Boxer Harry Marshall
would be impossible to calculate the number of Windsor boys whose
lives were changed because Harry Marshall taught them how to throw
a punch without getting into trouble.
in 1923 in Liverpool, England, Marshall moved to Windsor with his
parents when he was five and grew up on Bernard Road. While a student
at W.D. Lowe, he was an all-city track star but found his true calling
in the boxing ring.
father, a boxing enthusiast and coach, had introduced him to the
sport. The oldest of five boys, Marshall was the only one to pursue
boxing. While serving for the Canadian Army in England during World
War II, he became the Army Lightweight Champion in 1945.
from overseas, he turned pro. Fighting in the Windsor and Detroit
area for the first few years, Marshalls career progressed
but could only go so far. Hoping to achieve national champion status,
Marshall and his manager moved to New York City.
one hundred fights, he suffered only two knockouts and seven losses.
Ring Magazine ranked him the #3 lightweight in Canada in 1942.
of Marshalls favorite memories of his amateur days was the
opportunity, while overseas, to spar with Canadian champion Danny
Webb.
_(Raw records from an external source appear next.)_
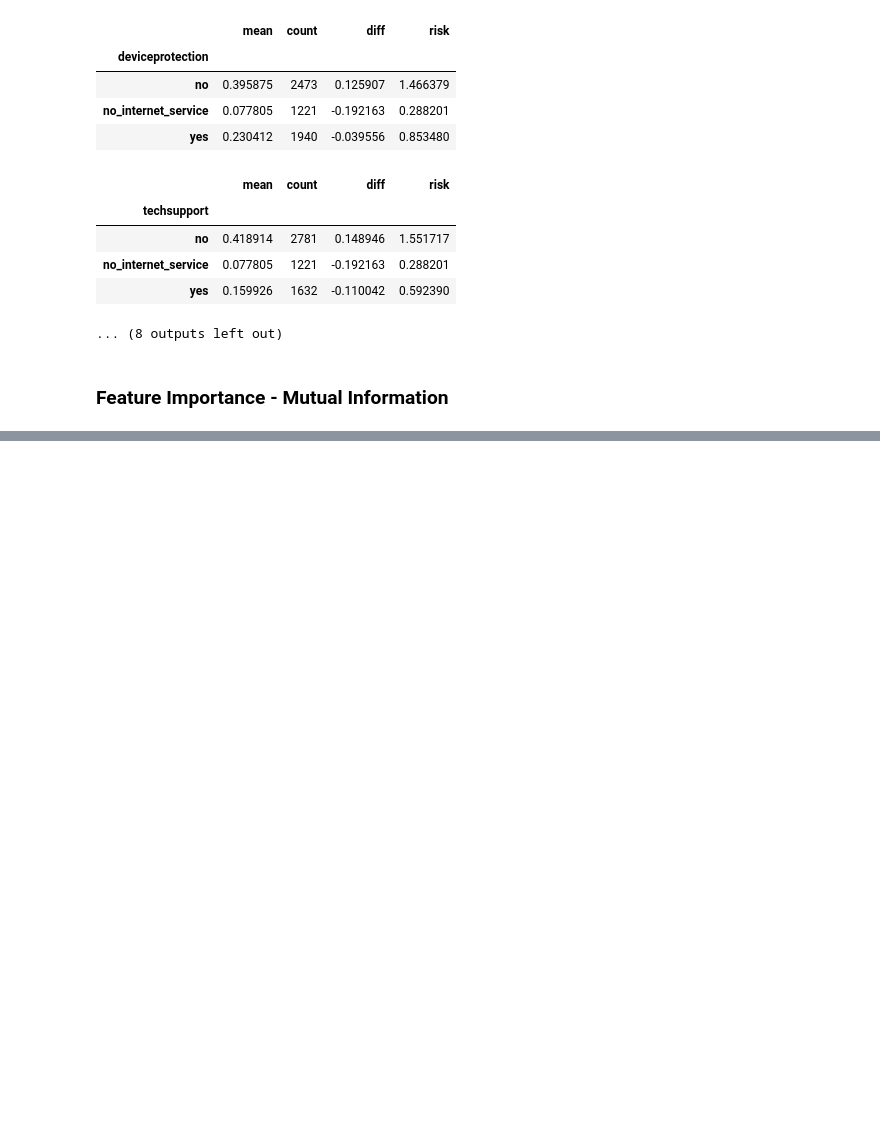
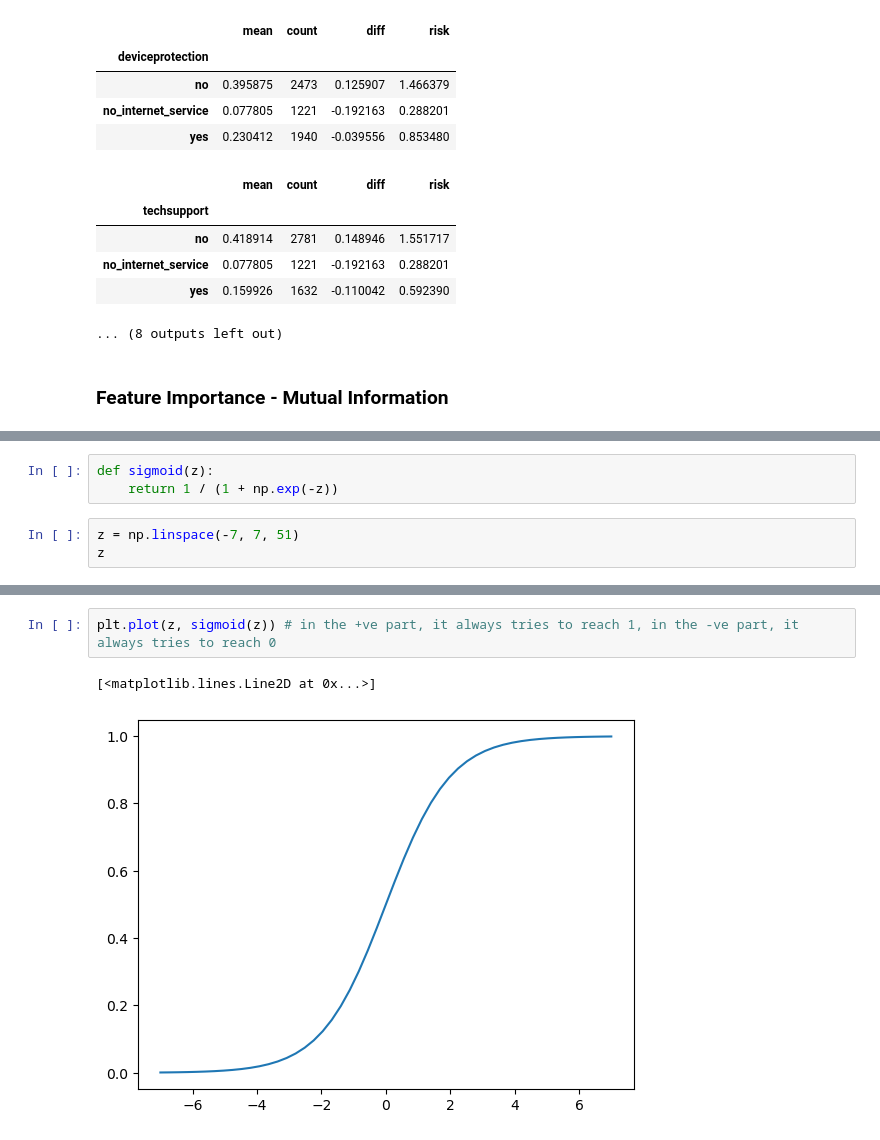
Before and after one commit to JoshAmpofo/mlzoomcamp_2025, a Jupyter notebook: notes/model3_classification.ipynb, the cells around one changed output, grey strips where cells are left out. Cells and saved outputs as stored; diff of their text form; blank space fills up the shorter version.

```diff
--- a/notes/model3_classification.ipynb
+++ b/notes/model3_classification.ipynb
@@ -470,0 +694,6 @@ for c in categorical_cols:
+# %%
+def sigmoid(z):
+    return 1 / (1 + np.exp(-z))
+# %%
+z = np.linspace(-7, 7, 51)
+z
@@ -470,0 +730,5 @@ for c in categorical_cols:
+# %%
+plt.plot(z, sigmoid(z)) # in the +ve part, it always tries to reach 1, in the -ve part, it always tries to reach 0
+# %% [output]
+[<matplotlib.lines.Line2D at 0x...>]
+[figure, added]
```
Also changed, not shown: parts of 85 cells of this notebook, 1 other file.
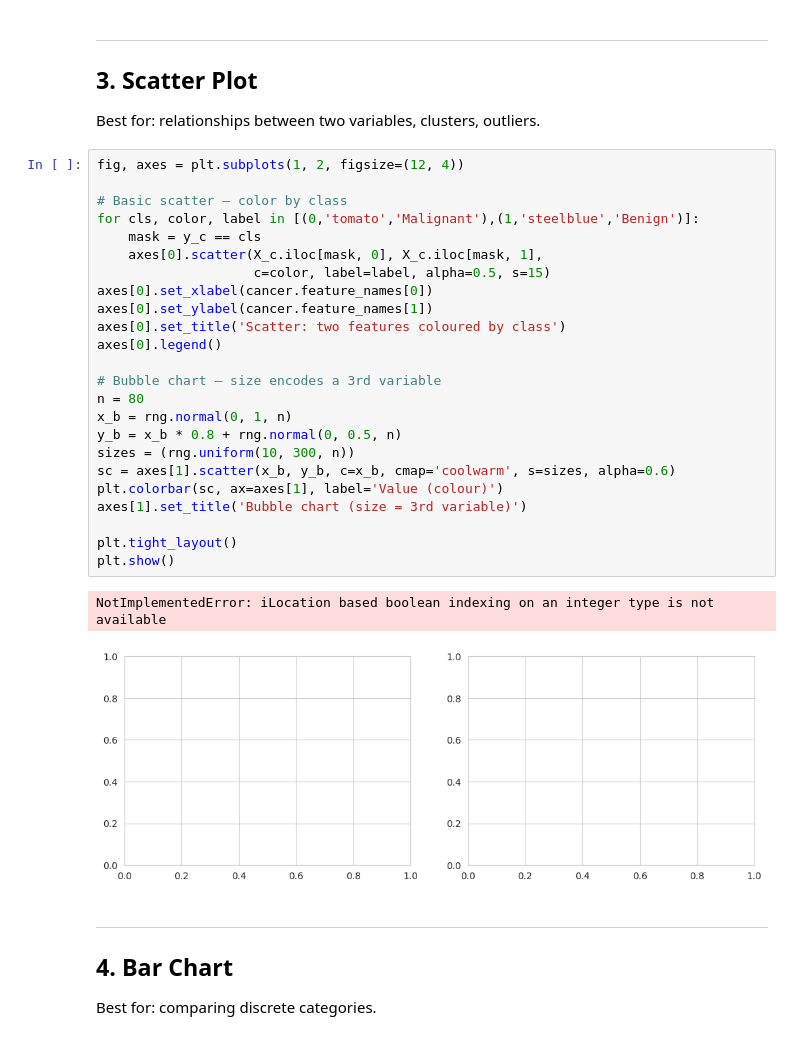
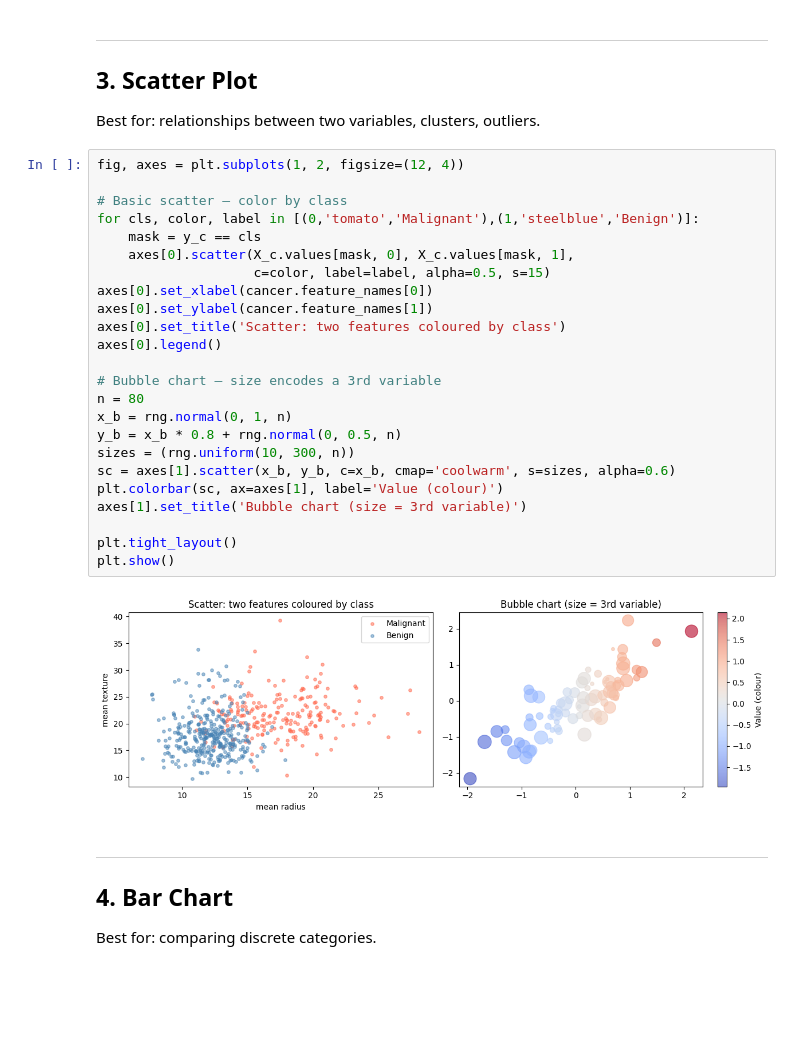
Before and after one commit to delirium95/machine_learning_course_homeworks, a Jupyter notebook: Matplotlib_Guide.ipynb, the cells around one changed output. Saved outputs shown, nothing was run; the diff lists cells and outputs as text; blank space fills up the shorter version.

```diff
--- a/Matplotlib_Guide.ipynb
+++ b/Matplotlib_Guide.ipynb
@@ -104,30 +104,29 @@ Best for: relationships between two variables, clusters, outliers.
 # %%
 fig, axes = plt.subplots(1, 2, figsize=(12, 4))
 
 # Basic scatter — color by class
 for cls, color, label in [(0,'tomato','Malignant'),(1,'steelblue','Benign')]:
     mask = y_c == cls
-    axes[0].scatter(X_c.iloc[mask, 0], X_c.iloc[mask, 1],
+    axes[0].scatter(X_c.values[mask, 0], X_c.values[mask, 1],
                     c=color, label=label, alpha=0.5, s=15)
 axes[0].set_xlabel(cancer.feature_names[0])
 axes[0].set_ylabel(cancer.feature_names[1])
 axes[0].set_title('Scatter: two features coloured by class')
 axes[0].legend()
 
 # Bubble chart — size encodes a 3rd variable
 n = 80
 x_b = rng.normal(0, 1, n)
 y_b = x_b * 0.8 + rng.normal(0, 0.5, n)
 sizes = (rng.uniform(10, 300, n))
 sc = axes[1].scatter(x_b, y_b, c=x_b, cmap='coolwarm', s=sizes, alpha=0.6)
 plt.colorbar(sc, ax=axes[1], label='Value (colour)')
 axes[1].set_title('Bubble chart (size = 3rd variable)')
 
 plt.tight_layout()
 plt.show()
 # %% [output]
-NotImplementedError: iLocation based boolean indexing on an integer type is not available
-[figure, old version]
+[figure, new version]
 # %% [markdown]
 ---
 ## 4. Bar Chart
```
Also changed, not shown: parts of 22 cells of this notebook, 3 other files.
Great friends, but competitive in the ring, the two would
often work out together. While they never fought one another officially,
Marshall did score a knockdown against Webb during their informal
resettled in Windsor and married Patricia Crilley they
had both grown up in the same neighbourhood. He had developed a
reputation there for showing off his athletic abilities his
favourite trick was walking on his hands. Tom Marshall, youngest
of their three children, remembers a story of his dad showing off
during his courting days. One day when his mother went to the Marshall
home, she was met by her fiance walking on his hands down
a flight of stairs.
labourer at Chryslers for 30, Marshall inspired physical fitness
in the workplace before it became standard to provide employees
with such outlets. Convincing his employer to allocate space on
the second floor, he brought in medicine balls, speed bags and other
equipment to give workers the opportunity to work out on their breaks.
YMCA allocated space to Marshall for a time, as did the Jewish Community
Center. Founding the Windsor Amateur Boxing Club in 1968, Marshall
petitioned City Council to donate a former storage building, and
the WABC moved into its permanent home on Grove Avenue in 1970.
then approached various businesses in Windsor for donations, such
as Pazner Scrap on Drouillard Road, which contributed iron to build
the ring, and fellow Chrysler employees donated their time welding
it together. Even the canvas and ropes were donated.
Marshalls wife got into the spirit obtaining her license as
an official judge, and attending matches regularly. Tom Marshall
entered twenty amateur fights, winning 19, with the
other resulting in a draw.
taught me the science of keeping my hands up, scoring points and
not getting hit."
love of the sport, and his desire to instill confidence and skill
in young men motivated him to open his clubs doors to the
youth of Windsor. Regardless of background or past history, prospective
boxers were welcomed at the club, as long as they followed the rules.
WABC also provided opportunities for men in local drug rehabilitation
programs and St. Leonards Halfway House to work out as part
of their therapy.
has produced its share of stars. Pete Pestowka became Canadian Amateur
Middleweight Champion and Jim French and Charlie Stewart won gold
medals at the 1972 Canada Winter Games in Saskatoon. In 1973, the
WABC team won the Michigan Golden Gloves championship, and became
the only Canadian boxing club to defeat the famous Detroit Kronk
and Brewster Clubs.
and hard work have always been more important than winning to Marshall,
and that principle is held in high regard in the Marshall family.
1972, Harry was voted Kinsmen Club of Windsor Sportsman of the Year,
and was recently nominated for induction into the Windsor-Essex
County Sports Hall of Fame.